**Task prompt:** If a line contains the word "загрузка", include it in the count; state how many such lines the listing has and nothing else.
● ● ● ● ●
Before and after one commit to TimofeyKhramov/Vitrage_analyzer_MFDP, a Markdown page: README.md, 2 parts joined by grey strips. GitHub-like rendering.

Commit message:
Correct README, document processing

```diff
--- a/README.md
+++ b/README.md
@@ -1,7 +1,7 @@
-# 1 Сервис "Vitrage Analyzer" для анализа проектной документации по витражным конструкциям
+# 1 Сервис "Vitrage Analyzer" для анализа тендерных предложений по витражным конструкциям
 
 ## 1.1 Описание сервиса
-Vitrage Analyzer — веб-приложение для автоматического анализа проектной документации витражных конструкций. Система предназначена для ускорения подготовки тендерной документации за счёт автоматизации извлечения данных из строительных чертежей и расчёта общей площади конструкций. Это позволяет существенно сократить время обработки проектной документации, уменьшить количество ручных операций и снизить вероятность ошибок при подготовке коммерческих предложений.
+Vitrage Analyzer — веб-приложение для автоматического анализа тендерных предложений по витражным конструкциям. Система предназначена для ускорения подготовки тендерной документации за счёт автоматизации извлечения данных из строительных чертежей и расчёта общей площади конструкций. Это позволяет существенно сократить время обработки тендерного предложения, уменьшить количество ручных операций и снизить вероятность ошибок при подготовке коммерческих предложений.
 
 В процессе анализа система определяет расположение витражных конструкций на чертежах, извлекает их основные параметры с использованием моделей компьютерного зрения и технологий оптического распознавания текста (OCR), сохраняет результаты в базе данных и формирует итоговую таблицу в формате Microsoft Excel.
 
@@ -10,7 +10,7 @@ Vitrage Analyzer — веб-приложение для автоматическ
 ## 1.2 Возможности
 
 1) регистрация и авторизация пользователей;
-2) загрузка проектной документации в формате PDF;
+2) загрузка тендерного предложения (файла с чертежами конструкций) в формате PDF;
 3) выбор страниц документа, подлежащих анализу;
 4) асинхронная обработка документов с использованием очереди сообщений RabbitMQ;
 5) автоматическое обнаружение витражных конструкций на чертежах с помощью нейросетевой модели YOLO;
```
● ● ● ● ●
**Solution to the exercise:** 2